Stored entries
○ ○ ○ ○

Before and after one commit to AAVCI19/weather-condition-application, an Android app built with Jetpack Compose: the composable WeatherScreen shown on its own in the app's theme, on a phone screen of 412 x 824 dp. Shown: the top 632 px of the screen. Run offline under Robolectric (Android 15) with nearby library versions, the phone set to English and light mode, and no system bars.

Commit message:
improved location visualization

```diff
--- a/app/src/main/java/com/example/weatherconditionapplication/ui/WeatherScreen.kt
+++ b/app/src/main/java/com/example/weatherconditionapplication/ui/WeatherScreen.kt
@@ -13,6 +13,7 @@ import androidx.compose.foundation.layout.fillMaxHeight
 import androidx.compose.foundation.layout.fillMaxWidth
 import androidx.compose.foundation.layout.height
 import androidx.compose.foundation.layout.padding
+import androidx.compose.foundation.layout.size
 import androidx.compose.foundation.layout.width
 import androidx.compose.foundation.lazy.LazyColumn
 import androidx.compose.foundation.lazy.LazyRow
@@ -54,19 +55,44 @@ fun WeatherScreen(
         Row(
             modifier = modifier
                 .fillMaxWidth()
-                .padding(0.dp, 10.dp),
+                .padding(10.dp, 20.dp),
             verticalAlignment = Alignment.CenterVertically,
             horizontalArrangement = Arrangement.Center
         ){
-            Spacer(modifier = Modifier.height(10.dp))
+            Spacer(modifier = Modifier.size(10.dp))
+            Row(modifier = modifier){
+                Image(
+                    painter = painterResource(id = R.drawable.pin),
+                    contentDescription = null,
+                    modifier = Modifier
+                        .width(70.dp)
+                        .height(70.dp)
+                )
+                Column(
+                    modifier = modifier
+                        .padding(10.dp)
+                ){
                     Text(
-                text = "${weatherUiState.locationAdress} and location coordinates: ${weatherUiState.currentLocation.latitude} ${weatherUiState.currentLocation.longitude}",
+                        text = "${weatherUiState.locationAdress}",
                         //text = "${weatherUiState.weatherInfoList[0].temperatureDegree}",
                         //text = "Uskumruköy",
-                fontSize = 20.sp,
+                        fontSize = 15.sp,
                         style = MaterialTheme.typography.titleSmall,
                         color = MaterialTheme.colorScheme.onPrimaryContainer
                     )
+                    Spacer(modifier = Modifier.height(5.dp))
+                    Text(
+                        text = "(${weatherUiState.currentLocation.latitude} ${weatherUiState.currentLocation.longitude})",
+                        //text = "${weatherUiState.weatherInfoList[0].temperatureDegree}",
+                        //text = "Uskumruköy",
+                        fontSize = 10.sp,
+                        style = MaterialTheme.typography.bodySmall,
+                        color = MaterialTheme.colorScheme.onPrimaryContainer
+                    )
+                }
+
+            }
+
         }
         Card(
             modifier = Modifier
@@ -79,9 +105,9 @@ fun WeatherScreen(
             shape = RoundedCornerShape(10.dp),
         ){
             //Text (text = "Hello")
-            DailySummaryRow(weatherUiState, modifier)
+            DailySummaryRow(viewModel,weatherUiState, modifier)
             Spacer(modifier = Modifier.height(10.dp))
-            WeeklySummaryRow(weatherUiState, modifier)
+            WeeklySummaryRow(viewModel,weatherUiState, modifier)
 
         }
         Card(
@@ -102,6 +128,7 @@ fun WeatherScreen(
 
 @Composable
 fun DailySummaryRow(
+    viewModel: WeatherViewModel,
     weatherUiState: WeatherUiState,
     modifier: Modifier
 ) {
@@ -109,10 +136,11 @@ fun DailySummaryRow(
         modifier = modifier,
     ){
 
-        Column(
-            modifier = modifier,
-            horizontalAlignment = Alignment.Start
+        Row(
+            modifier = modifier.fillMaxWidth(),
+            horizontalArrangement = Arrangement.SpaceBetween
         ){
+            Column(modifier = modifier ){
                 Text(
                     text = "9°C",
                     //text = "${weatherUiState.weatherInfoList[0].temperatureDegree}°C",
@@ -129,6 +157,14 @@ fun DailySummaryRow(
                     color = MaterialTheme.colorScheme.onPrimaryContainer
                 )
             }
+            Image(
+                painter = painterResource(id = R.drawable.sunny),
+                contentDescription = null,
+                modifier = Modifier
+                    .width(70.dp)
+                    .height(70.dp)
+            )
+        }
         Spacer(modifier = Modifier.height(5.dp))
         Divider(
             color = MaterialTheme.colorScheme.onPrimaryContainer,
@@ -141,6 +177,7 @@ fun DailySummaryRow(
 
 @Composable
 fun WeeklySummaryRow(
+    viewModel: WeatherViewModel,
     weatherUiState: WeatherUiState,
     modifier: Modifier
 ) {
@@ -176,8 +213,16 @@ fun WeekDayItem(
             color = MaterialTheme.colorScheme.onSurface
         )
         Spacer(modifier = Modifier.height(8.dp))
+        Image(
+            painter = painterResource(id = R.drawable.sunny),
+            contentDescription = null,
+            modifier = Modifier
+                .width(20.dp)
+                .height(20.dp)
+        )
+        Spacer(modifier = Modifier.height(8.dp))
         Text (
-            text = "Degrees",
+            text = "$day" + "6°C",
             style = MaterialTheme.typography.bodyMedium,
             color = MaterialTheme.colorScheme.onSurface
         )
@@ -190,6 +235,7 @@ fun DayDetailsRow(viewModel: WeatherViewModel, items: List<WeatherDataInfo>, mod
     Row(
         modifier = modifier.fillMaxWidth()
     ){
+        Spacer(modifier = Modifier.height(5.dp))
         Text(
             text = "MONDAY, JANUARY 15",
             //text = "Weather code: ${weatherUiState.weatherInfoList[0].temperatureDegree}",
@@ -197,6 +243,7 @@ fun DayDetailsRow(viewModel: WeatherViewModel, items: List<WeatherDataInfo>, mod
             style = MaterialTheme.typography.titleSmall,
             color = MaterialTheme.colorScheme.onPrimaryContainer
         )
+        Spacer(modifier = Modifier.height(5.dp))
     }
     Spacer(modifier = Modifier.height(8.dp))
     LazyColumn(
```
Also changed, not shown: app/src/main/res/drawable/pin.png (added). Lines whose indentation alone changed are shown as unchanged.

○ ○ ○ ○

- _About this task_
Copy each of the records above so that nothing differs from the original.

- _Answer space_
Before and after one commit to AAVCI19/weather-condition-application, an Android app built with Jetpack Compose: the composable WeatherScreen shown on its own in the app's theme, on a phone screen of 412 x 824 dp. Shown: the top 632 px of the screen. Run offline under Robolectric (Android 15) with nearby library versions, the phone set to English and light mode, and no system bars.

Commit message:
improved location visualization

```diff
--- a/app/src/main/java/com/example/weatherconditionapplication/ui/WeatherScreen.kt
+++ b/app/src/main/java/com/example/weatherconditionapplication/ui/WeatherScreen.kt
@@ -13,6 +13,7 @@ import androidx.compose.foundation.layout.fillMaxHeight
 import androidx.compose.foundation.layout.fillMaxWidth
 import androidx.compose.foundation.layout.height
 import androidx.compose.foundation.layout.padding
+import androidx.compose.foundation.layout.size
 import androidx.compose.foundation.layout.width
 import androidx.compose.foundation.lazy.LazyColumn
 import androidx.compose.foundation.lazy.LazyRow
@@ -54,19 +55,44 @@ fun WeatherScreen(
         Row(
             modifier = modifier
                 .fillMaxWidth()
-                .padding(0.dp, 10.dp),
+                .padding(10.dp, 20.dp),
             verticalAlignment = Alignment.CenterVertically,
             horizontalArrangement = Arrangement.Center
         ){
-            Spacer(modifier = Modifier.height(10.dp))
+            Spacer(modifier = Modifier.size(10.dp))
+            Row(modifier = modifier){
+                Image(
+                    painter = painterResource(id = R.drawable.pin),
+                    contentDescription = null,
+                    modifier = Modifier
+                        .width(70.dp)
+                        .height(70.dp)
+                )
+                Column(
+                    modifier = modifier
+                        .padding(10.dp)
+                ){
                     Text(
-                text = "${weatherUiState.locationAdress} and location coordinates: ${weatherUiState.currentLocation.latitude} ${weatherUiState.currentLocation.longitude}",
+                        text = "${weatherUiState.locationAdress}",
                         //text = "${weatherUiState.weatherInfoList[0].temperatureDegree}",
                         //text = "Uskumruköy",
-                fontSize = 20.sp,
+                        fontSize = 15.sp,
                         style = MaterialTheme.typography.titleSmall,
                         color = MaterialTheme.colorScheme.onPrimaryContainer
                     )
+                    Spacer(modifier = Modifier.height(5.dp))
+                    Text(
+                        text = "(${weatherUiState.currentLocation.latitude} ${weatherUiState.currentLocation.longitude})",
+                        //text = "${weatherUiState.weatherInfoList[0].temperatureDegree}",
+                        //text = "Uskumruköy",
+                        fontSize = 10.sp,
+                        style = MaterialTheme.typography.bodySmall,
+                        color = MaterialTheme.colorScheme.onPrimaryContainer
+                    )
+                }
+
+            }
+
         }
         Card(
             modifier = Modifier
@@ -79,9 +105,9 @@ fun WeatherScreen(
             shape = RoundedCornerShape(10.dp),
         ){
             //Text (text = "Hello")
-            DailySummaryRow(weatherUiState, modifier)
+            DailySummaryRow(viewModel,weatherUiState, modifier)
             Spacer(modifier = Modifier.height(10.dp))
-            WeeklySummaryRow(weatherUiState, modifier)
+            WeeklySummaryRow(viewModel,weatherUiState, modifier)
 
         }
         Card(
@@ -102,6 +128,7 @@ fun WeatherScreen(
 
 @Composable
 fun DailySummaryRow(
+    viewModel: WeatherViewModel,
     weatherUiState: WeatherUiState,
     modifier: Modifier
 ) {
@@ -109,10 +136,11 @@ fun DailySummaryRow(
         modifier = modifier,
     ){
 
-        Column(
-            modifier = modifier,
-            horizontalAlignment = Alignment.Start
+        Row(
+            modifier = modifier.fillMaxWidth(),
+            horizontalArrangement = Arrangement.SpaceBetween
         ){
+            Column(modifier = modifier ){
                 Text(
                     text = "9°C",
                     //text = "${weatherUiState.weatherInfoList[0].temperatureDegree}°C",
@@ -129,6 +157,14 @@ fun DailySummaryRow(
                     color = MaterialTheme.colorScheme.onPrimaryContainer
                 )
             }
+            Image(
+                painter = painterResource(id = R.drawable.sunny),
+                contentDescription = null,
+                modifier = Modifier
+                    .width(70.dp)
+                    .height(70.dp)
+            )
+        }
         Spacer(modifier = Modifier.height(5.dp))
         Divider(
             color = MaterialTheme.colorScheme.onPrimaryContainer,
@@ -141,6 +177,7 @@ fun DailySummaryRow(
 
 @Composable
 fun WeeklySummaryRow(
+    viewModel: WeatherViewModel,
     weatherUiState: WeatherUiState,
     modifier: Modifier
 ) {
@@ -176,8 +213,16 @@ fun WeekDayItem(
             color = MaterialTheme.colorScheme.onSurface
         )
         Spacer(modifier = Modifier.height(8.dp))
+        Image(
+            painter = painterResource(id = R.drawable.sunny),
+            contentDescription = null,
+            modifier = Modifier
+                .width(20.dp)
+                .height(20.dp)
+        )
+        Spacer(modifier = Modifier.height(8.dp))
         Text (
-            text = "Degrees",
+            text = "$day" + "6°C",
             style = MaterialTheme.typography.bodyMedium,
             color = MaterialTheme.colorScheme.onSurface
         )
@@ -190,6 +235,7 @@ fun DayDetailsRow(viewModel: WeatherViewModel, items: List<WeatherDataInfo>, mod
     Row(
         modifier = modifier.fillMaxWidth()
     ){
+        Spacer(modifier = Modifier.height(5.dp))
         Text(
             text = "MONDAY, JANUARY 15",
             //text = "Weather code: ${weatherUiState.weatherInfoList[0].temperatureDegree}",
@@ -197,6 +243,7 @@ fun DayDetailsRow(viewModel: WeatherViewModel, items: List<WeatherDataInfo>, mod
             style = MaterialTheme.typography.titleSmall,
             color = MaterialTheme.colorScheme.onPrimaryContainer
         )
+        Spacer(modifier = Modifier.height(5.dp))
     }
     Spacer(modifier = Modifier.height(8.dp))
     LazyColumn(
```
Also changed, not shown: app/src/main/res/drawable/pin.png (added). Lines whose indentation alone changed are shown as unchanged.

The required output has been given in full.